◆ Dataset entries ◆
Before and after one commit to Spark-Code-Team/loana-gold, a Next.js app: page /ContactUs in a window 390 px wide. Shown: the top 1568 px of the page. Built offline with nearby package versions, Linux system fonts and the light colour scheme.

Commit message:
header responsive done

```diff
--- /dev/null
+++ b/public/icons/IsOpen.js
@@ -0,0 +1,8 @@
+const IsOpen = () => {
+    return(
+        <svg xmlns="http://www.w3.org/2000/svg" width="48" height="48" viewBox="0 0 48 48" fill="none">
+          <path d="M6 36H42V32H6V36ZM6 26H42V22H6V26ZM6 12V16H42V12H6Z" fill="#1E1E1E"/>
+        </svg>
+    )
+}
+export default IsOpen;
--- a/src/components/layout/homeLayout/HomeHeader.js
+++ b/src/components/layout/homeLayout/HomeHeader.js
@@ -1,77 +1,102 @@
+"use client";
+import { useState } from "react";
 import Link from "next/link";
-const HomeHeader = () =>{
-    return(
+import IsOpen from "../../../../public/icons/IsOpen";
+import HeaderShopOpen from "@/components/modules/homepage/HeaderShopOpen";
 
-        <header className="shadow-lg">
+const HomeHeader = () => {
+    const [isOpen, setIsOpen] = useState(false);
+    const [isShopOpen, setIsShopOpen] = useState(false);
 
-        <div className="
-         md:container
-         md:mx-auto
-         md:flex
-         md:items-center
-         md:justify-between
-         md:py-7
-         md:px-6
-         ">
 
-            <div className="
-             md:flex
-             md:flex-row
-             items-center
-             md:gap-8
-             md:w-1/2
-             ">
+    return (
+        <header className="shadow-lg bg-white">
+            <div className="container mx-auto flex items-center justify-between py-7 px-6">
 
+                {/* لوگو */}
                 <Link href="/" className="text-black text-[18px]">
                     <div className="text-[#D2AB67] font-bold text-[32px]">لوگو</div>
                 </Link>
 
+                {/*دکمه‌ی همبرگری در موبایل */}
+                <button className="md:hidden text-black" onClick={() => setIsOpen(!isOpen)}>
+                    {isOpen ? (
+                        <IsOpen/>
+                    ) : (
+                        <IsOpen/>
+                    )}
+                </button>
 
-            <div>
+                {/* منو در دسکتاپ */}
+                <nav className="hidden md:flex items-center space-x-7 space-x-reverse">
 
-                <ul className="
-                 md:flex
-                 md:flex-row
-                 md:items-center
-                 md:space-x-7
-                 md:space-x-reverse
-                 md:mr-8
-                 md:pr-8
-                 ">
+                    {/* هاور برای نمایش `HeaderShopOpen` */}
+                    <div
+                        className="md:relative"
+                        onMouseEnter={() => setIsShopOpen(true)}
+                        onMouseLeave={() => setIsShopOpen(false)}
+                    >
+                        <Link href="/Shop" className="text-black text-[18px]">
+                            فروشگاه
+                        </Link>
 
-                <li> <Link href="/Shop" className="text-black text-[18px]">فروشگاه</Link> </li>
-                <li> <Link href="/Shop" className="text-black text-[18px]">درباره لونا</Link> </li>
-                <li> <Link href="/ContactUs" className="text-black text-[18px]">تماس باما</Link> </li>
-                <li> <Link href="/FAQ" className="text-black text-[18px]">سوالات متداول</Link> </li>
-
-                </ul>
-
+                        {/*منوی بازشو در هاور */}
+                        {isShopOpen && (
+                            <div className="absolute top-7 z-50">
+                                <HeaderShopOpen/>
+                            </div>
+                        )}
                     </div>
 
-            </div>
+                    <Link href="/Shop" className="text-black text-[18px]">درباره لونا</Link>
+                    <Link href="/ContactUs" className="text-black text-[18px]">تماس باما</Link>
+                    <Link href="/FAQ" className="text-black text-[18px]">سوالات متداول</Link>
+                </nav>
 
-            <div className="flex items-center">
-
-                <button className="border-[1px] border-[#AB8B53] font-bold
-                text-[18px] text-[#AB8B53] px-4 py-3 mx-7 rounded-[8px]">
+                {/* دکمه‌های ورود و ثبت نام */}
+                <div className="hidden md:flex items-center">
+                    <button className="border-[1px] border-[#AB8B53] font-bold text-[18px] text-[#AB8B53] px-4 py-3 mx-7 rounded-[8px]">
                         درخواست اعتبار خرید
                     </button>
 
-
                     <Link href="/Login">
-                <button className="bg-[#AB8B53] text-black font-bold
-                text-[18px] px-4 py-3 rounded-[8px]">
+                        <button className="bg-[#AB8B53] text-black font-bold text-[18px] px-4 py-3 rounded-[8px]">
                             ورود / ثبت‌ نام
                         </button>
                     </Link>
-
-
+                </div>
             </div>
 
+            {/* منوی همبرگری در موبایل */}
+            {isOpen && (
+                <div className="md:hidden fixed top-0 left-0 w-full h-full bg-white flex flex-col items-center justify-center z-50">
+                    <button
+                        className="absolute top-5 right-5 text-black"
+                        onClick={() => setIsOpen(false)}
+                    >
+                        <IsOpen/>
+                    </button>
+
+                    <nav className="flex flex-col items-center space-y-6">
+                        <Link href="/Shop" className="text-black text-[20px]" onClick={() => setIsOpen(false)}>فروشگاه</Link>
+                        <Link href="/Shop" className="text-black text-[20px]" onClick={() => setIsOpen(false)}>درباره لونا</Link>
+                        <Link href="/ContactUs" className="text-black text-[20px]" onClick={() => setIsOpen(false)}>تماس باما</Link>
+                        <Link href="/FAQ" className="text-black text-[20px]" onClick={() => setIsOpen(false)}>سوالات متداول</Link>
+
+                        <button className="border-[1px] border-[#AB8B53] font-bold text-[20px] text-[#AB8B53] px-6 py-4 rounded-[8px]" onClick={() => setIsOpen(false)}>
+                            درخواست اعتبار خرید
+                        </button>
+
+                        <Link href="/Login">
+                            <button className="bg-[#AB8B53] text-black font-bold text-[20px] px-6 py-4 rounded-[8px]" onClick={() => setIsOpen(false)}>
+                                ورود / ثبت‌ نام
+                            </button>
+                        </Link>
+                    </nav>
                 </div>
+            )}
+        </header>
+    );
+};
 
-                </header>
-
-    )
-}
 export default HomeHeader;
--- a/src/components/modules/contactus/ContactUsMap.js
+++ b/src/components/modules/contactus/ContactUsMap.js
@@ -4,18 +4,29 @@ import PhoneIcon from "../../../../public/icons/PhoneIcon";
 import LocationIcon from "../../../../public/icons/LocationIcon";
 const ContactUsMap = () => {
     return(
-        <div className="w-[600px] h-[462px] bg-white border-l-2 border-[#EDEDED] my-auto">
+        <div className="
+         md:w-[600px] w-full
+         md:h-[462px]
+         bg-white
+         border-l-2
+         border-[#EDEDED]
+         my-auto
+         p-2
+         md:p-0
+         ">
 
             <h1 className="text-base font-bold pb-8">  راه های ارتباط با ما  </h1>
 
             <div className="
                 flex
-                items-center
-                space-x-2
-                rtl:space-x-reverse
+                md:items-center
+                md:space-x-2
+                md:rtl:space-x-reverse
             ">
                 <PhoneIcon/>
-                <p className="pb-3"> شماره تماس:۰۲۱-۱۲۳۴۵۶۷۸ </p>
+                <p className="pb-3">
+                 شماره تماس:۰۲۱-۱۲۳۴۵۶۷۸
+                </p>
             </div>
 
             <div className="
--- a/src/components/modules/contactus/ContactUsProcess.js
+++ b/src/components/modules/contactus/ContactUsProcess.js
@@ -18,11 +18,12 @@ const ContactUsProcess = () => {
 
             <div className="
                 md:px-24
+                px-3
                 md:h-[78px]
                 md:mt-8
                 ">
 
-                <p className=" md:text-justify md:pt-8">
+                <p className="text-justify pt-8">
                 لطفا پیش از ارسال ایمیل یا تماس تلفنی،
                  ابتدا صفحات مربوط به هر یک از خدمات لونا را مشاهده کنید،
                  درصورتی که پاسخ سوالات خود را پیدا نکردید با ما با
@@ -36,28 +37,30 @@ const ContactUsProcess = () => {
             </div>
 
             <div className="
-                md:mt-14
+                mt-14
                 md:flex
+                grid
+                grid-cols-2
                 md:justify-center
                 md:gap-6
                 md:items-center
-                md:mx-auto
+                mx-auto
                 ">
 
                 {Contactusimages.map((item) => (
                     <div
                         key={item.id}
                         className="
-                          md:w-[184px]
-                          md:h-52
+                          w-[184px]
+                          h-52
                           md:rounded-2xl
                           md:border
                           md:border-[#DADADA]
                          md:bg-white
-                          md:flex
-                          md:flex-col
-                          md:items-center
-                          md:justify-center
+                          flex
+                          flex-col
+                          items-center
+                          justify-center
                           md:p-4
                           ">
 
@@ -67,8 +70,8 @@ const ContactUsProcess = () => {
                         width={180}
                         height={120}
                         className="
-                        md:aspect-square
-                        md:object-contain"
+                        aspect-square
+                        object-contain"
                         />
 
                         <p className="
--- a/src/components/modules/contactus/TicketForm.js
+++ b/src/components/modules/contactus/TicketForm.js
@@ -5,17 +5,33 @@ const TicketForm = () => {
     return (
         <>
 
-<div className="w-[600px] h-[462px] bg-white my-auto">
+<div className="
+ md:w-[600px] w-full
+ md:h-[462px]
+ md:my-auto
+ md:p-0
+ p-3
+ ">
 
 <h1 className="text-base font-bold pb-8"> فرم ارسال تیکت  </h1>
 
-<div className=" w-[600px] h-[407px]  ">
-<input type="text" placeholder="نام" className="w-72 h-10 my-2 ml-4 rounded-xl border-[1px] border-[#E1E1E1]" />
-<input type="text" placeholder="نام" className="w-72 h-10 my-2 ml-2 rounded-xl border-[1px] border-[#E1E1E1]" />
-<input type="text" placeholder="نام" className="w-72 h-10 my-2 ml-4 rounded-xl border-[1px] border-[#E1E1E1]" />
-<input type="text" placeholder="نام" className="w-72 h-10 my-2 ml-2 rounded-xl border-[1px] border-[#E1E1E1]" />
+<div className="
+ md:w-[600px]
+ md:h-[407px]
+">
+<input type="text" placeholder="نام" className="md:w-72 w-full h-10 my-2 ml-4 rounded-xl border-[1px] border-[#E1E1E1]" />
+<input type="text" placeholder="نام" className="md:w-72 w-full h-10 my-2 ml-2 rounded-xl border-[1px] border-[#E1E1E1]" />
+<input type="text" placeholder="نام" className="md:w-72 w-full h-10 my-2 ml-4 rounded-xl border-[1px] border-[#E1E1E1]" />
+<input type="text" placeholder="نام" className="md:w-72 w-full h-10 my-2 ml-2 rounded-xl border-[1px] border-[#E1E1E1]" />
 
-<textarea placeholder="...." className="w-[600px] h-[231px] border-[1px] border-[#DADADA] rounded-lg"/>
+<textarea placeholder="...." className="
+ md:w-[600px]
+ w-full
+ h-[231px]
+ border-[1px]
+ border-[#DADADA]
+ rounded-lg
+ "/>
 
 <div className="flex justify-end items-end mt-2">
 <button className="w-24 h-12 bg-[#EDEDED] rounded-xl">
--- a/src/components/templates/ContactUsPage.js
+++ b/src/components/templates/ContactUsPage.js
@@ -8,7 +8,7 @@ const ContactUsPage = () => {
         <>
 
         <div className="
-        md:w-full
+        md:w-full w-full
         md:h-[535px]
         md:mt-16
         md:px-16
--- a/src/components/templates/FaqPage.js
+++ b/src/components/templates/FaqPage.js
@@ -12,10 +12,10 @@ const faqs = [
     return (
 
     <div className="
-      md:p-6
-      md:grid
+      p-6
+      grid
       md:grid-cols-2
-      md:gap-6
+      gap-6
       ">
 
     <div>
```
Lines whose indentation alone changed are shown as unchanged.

◆ ABOUT THIS TASK ◆
Count the lines in the data where "from" occurs. Report the number only.

◆ EXERCISE OUTPUT ◆
6